Extract each line of the material that follows exactly and omit its pictures.

-- SUPPLIED MATERIAL follows --

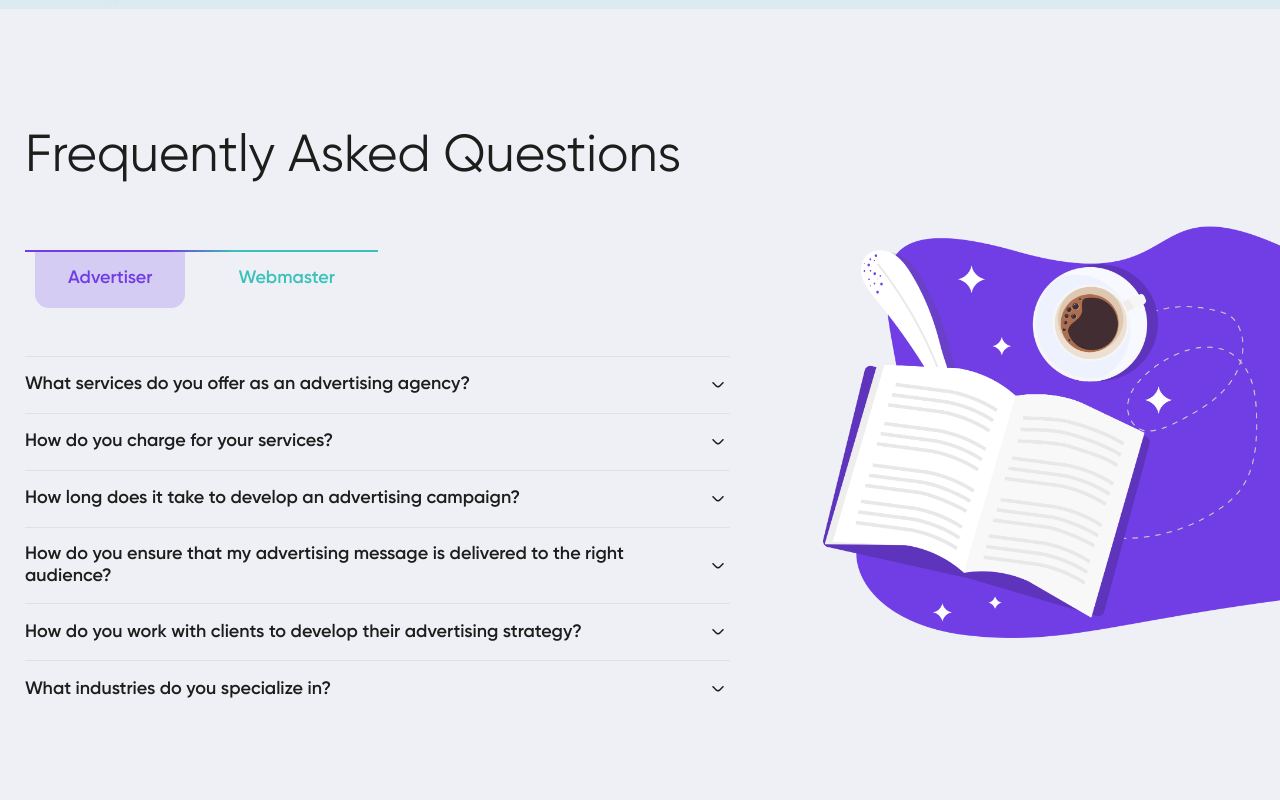
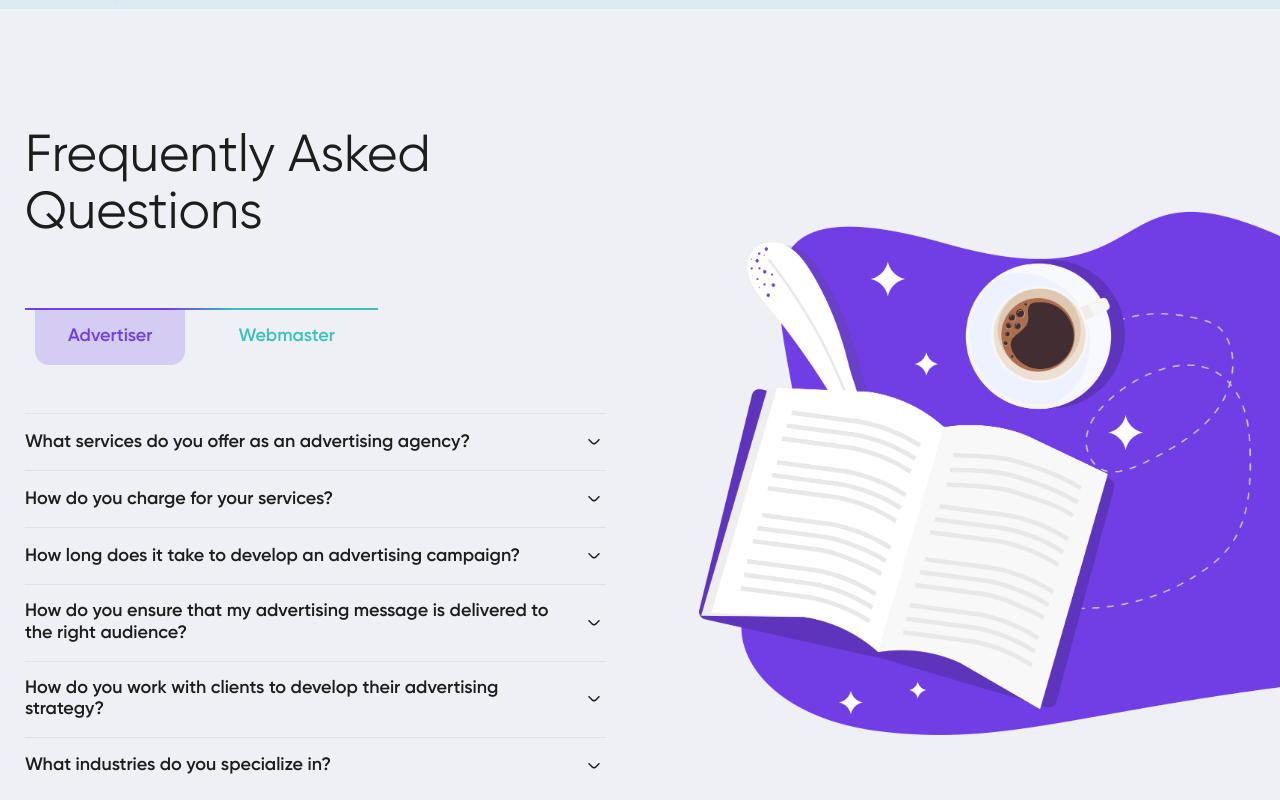
Before and after one commit to DiNeeZ/add-agency, a Next.js app: page / in a window 1280 px wide. Shown: the part 5080-5880 px from the top of the page. Built offline with nearby package versions, Linux system fonts and the light colour scheme.

Commit message:
FAQ section (mobile) is done

```diff
--- a/components/UI/accordion/accordion.module.scss
+++ b/components/UI/accordion/accordion.module.scss
@@ -11,6 +11,7 @@
   display: flex;
   align-items: center;
   justify-content: space-between;
+  gap: 1rem;
   padding: 1rem 0;
   color: $dark-grey-color;
   border-top: 1px solid rgba($light-grey-color, 0.2);
@@ -51,6 +52,7 @@
   position: relative;
   width: 1.5rem;
   height: 1.5rem;
+  flex-shrink: 0;
   border-radius: 50%;
   background-color: transparent;
   transition: background-color 0.15s ease-in-out;
--- a/components/UI/small-card/small-card.module.scss
+++ b/components/UI/small-card/small-card.module.scss
@@ -52,7 +52,6 @@
   .card {
     padding: 1.25rem;
     gap: 1rem;
-    justify-content: center;
   }
 
   .title {
--- a/components/advertiser/advertiser.module.scss
+++ b/components/advertiser/advertiser.module.scss
@@ -178,6 +178,10 @@
     }
   }
 
+  .numsLabel {
+    white-space: normal;
+  }
+
   .bottom {
     flex-direction: column;
 
--- a/components/faq/faq.module.scss
+++ b/components/faq/faq.module.scss
@@ -14,7 +14,7 @@
 }
 
 .content {
-  flex: 1 0 705px;
+  flex: 1 0 calc(50% - 2.9rem);
   display: flex;
   flex-direction: column;
   gap: 4rem;
@@ -90,3 +90,26 @@
     }
   }
 }
+
+.imageWrapper {
+  display: block;
+  flex: 1 0 calc(50% - 2.9rem);
+}
+
+@include tablet {
+  .imageWrapper {
+    display: none;
+  }
+}
+
+@include mobile {
+  .buttons {
+    width: 100%;
+    display: flex;
+    justify-content: space-between;
+  }
+
+  .button {
+    padding: 1rem 1.5rem;
+  }
+}
--- a/components/formats/formats.module.scss
+++ b/components/formats/formats.module.scss
@@ -46,7 +46,6 @@
 
 .scrollbar {
   position: relative;
-  min-width: 320px;
   max-height: 420px;
   overflow-y: scroll;
 
--- a/components/webmaster/webmaster.module.scss
+++ b/components/webmaster/webmaster.module.scss
@@ -97,7 +97,7 @@
     &:nth-child(even) {
       display: flex;
       flex-direction: column;
-      align-items: end;
+      align-items: flex-end;
     }
   }
 
--- a/pages/_app.js
+++ b/pages/_app.js
@@ -1,3 +1,4 @@
+import Head from "next/head";
 import localFont from "next/font/local";
 
 import "normalize.css/normalize.css";
@@ -75,6 +76,9 @@ const gilroy = localFont({
 
 const App = ({ Component, pageProps }) => (
   <>
+    <Head>
+      <meta name="viewport" content="width=device-width, initial-scale=1" />
+    </Head>
     <style jsx global>{`
       html {
         font-family: ${gilroy.style.fontFamily};
--- a/pages/_document.js
+++ b/pages/_document.js
@@ -8,7 +8,7 @@ export default function Document() {
           name="description"
           content="A large advertising network for buying and selling traffic"
         />
-        <meta name="viewport" content="width=device-width, initial-scale=1" />
+
         <link rel="icon" href="/favicon.ico" />
         <link
           rel="apple-touch-icon"
```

-- SUPPLIED MATERIAL concluded --

RESULT:
Before and after one commit to DiNeeZ/add-agency, a Next.js app: page / in a window 1280 px wide. Shown: the part 5080-5880 px from the top of the page. Built offline with nearby package versions, Linux system fonts and the light colour scheme.

Commit message:
FAQ section (mobile) is done

```diff
--- a/components/UI/accordion/accordion.module.scss
+++ b/components/UI/accordion/accordion.module.scss
@@ -11,6 +11,7 @@
   display: flex;
   align-items: center;
   justify-content: space-between;
+  gap: 1rem;
   padding: 1rem 0;
   color: $dark-grey-color;
   border-top: 1px solid rgba($light-grey-color, 0.2);
@@ -51,6 +52,7 @@
   position: relative;
   width: 1.5rem;
   height: 1.5rem;
+  flex-shrink: 0;
   border-radius: 50%;
   background-color: transparent;
   transition: background-color 0.15s ease-in-out;
--- a/components/UI/small-card/small-card.module.scss
+++ b/components/UI/small-card/small-card.module.scss
@@ -52,7 +52,6 @@
   .card {
     padding: 1.25rem;
     gap: 1rem;
-    justify-content: center;
   }
 
   .title {
--- a/components/advertiser/advertiser.module.scss
+++ b/components/advertiser/advertiser.module.scss
@@ -178,6 +178,10 @@
     }
   }
 
+  .numsLabel {
+    white-space: normal;
+  }
+
   .bottom {
     flex-direction: column;
 
--- a/components/faq/faq.module.scss
+++ b/components/faq/faq.module.scss
@@ -14,7 +14,7 @@
 }
 
 .content {
-  flex: 1 0 705px;
+  flex: 1 0 calc(50% - 2.9rem);
   display: flex;
   flex-direction: column;
   gap: 4rem;
@@ -90,3 +90,26 @@
     }
   }
 }
+
+.imageWrapper {
+  display: block;
+  flex: 1 0 calc(50% - 2.9rem);
+}
+
+@include tablet {
+  .imageWrapper {
+    display: none;
+  }
+}
+
+@include mobile {
+  .buttons {
+    width: 100%;
+    display: flex;
+    justify-content: space-between;
+  }
+
+  .button {
+    padding: 1rem 1.5rem;
+  }
+}
--- a/components/formats/formats.module.scss
+++ b/components/formats/formats.module.scss
@@ -46,7 +46,6 @@
 
 .scrollbar {
   position: relative;
-  min-width: 320px;
   max-height: 420px;
   overflow-y: scroll;
 
--- a/components/webmaster/webmaster.module.scss
+++ b/components/webmaster/webmaster.module.scss
@@ -97,7 +97,7 @@
     &:nth-child(even) {
       display: flex;
       flex-direction: column;
-      align-items: end;
+      align-items: flex-end;
     }
   }
 
--- a/pages/_app.js
+++ b/pages/_app.js
@@ -1,3 +1,4 @@
+import Head from "next/head";
 import localFont from "next/font/local";
 
 import "normalize.css/normalize.css";
@@ -75,6 +76,9 @@ const gilroy = localFont({
 
 const App = ({ Component, pageProps }) => (
   <>
+    <Head>
+      <meta name="viewport" content="width=device-width, initial-scale=1" />
+    </Head>
     <style jsx global>{`
       html {
         font-family: ${gilroy.style.fontFamily};
--- a/pages/_document.js
+++ b/pages/_document.js
@@ -8,7 +8,7 @@ export default function Document() {
           name="description"
           content="A large advertising network for buying and selling traffic"
         />
-        <meta name="viewport" content="width=device-width, initial-scale=1" />
+
         <link rel="icon" href="/favicon.ico" />
         <link
           rel="apple-touch-icon"
```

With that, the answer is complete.